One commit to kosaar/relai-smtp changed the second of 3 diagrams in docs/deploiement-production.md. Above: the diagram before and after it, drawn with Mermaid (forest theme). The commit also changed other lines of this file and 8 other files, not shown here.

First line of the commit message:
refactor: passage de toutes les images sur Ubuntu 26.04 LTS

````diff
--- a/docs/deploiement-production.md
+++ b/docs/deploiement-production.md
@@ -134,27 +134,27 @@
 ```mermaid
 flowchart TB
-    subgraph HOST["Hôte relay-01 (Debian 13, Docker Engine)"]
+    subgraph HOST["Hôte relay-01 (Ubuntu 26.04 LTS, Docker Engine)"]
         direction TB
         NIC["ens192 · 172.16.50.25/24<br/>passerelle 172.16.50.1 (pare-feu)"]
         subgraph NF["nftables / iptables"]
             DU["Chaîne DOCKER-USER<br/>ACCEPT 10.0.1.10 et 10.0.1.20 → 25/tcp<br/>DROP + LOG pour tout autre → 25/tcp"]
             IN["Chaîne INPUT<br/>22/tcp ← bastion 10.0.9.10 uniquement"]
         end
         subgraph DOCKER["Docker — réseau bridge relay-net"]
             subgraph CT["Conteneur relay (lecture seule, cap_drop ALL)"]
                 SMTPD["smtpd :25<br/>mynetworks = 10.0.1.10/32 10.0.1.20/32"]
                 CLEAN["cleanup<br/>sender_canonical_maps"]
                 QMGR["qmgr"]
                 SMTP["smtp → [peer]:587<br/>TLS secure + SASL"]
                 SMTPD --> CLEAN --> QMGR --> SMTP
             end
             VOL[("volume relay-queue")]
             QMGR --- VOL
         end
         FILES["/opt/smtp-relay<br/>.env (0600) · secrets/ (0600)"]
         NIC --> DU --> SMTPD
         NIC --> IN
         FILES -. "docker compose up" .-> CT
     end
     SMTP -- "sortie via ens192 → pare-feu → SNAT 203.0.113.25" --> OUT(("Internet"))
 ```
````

▶ Action item
Count the lines holding the word "docs" in this material. Reply with the number and nothing else.

▶ Response below
3